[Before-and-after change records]
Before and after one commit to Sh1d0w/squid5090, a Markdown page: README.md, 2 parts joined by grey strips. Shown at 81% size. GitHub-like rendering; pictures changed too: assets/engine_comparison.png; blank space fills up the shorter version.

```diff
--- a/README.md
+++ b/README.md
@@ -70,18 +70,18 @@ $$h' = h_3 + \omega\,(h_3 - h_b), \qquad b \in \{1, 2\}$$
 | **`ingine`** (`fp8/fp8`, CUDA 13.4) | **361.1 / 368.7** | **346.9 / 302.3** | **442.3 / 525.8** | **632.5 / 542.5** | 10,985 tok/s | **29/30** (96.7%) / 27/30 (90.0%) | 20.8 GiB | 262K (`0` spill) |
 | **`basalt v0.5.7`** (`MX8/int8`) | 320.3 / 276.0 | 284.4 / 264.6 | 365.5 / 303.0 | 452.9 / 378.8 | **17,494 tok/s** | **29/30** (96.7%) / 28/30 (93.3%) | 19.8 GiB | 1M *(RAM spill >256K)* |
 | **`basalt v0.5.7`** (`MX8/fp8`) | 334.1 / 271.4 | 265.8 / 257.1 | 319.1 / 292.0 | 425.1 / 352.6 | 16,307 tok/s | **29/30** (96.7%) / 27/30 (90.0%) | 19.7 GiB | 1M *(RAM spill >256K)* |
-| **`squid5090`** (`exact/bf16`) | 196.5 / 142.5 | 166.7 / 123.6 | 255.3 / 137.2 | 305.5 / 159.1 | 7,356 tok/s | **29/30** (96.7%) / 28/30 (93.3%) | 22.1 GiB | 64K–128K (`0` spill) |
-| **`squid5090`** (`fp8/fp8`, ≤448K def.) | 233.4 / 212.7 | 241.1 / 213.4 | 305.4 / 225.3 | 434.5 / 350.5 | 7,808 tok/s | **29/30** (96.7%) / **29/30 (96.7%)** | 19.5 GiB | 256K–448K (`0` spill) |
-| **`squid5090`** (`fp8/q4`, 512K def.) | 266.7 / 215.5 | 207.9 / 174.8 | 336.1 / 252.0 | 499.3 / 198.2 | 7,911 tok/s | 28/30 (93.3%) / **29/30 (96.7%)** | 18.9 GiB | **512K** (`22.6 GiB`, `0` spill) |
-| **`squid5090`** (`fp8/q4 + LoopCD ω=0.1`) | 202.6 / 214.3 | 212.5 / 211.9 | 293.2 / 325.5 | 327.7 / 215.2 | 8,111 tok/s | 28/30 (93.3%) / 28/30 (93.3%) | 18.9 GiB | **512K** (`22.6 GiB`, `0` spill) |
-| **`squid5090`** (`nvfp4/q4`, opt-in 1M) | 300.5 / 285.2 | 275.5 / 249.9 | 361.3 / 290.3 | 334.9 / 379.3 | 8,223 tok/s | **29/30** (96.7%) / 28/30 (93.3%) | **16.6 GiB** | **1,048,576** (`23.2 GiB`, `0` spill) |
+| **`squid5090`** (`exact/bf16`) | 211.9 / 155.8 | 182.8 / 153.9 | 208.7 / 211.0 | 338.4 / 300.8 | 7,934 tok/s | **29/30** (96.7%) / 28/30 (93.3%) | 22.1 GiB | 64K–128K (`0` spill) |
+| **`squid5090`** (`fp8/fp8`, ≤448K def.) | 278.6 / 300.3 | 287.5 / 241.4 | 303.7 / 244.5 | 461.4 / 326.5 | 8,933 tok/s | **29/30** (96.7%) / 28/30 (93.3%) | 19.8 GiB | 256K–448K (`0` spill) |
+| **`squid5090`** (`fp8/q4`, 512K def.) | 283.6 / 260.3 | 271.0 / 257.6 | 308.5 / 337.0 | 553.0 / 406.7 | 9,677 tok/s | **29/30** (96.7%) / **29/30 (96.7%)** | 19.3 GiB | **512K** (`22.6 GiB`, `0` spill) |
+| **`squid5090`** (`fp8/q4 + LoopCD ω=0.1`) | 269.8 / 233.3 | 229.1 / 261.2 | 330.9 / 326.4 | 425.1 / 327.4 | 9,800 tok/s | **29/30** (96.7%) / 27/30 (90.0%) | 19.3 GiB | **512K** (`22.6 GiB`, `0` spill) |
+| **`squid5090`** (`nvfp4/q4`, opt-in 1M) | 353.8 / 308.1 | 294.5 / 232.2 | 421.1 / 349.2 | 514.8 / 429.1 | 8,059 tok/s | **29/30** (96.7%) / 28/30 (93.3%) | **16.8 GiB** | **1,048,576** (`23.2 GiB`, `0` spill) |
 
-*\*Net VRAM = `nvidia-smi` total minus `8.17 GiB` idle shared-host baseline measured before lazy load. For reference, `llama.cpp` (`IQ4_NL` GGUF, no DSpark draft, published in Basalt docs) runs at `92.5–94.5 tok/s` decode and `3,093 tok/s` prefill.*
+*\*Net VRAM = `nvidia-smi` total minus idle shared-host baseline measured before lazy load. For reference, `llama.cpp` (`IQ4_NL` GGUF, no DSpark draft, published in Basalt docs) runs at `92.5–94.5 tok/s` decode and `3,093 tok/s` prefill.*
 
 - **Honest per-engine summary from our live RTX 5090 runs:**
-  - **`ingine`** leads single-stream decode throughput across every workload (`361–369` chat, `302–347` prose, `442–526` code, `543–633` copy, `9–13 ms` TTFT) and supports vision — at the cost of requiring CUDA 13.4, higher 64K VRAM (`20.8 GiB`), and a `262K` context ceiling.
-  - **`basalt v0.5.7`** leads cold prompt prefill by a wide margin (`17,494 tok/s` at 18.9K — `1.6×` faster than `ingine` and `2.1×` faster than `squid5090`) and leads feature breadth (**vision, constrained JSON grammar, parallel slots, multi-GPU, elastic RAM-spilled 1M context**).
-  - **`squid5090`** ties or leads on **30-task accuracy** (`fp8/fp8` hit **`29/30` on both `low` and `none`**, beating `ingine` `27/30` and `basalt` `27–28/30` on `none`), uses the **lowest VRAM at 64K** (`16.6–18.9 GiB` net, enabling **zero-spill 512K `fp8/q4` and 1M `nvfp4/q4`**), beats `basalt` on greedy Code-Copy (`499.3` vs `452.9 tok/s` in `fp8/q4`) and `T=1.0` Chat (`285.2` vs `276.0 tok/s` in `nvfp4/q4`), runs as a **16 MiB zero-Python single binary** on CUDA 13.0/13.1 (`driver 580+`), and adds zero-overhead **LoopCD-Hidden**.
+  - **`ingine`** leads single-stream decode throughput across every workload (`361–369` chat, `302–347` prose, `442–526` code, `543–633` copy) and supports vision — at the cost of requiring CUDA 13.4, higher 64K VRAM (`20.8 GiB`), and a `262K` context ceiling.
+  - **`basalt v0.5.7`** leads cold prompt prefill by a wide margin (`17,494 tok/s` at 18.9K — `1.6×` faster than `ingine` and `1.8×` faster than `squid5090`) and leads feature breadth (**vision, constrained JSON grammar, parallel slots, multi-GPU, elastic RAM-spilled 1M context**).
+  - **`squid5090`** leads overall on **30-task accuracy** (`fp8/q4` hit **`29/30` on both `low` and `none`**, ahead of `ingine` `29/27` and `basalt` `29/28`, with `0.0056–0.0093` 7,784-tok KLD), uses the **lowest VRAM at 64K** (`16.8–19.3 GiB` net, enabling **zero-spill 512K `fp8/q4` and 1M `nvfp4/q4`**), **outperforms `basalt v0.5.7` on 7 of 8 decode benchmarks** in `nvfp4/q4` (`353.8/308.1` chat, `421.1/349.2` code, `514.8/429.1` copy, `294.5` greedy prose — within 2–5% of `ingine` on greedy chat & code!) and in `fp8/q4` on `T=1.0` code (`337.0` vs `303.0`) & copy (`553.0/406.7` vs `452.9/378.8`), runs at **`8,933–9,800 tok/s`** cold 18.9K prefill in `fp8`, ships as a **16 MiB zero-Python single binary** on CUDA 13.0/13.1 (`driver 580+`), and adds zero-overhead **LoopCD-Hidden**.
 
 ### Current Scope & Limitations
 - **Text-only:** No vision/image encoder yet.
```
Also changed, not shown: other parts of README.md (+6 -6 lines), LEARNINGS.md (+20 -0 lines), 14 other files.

WHAT THE EXERCISE ASKS:
Please give the number of lines in the entries above that hold "exact", with no other words.

RESPONSE:
2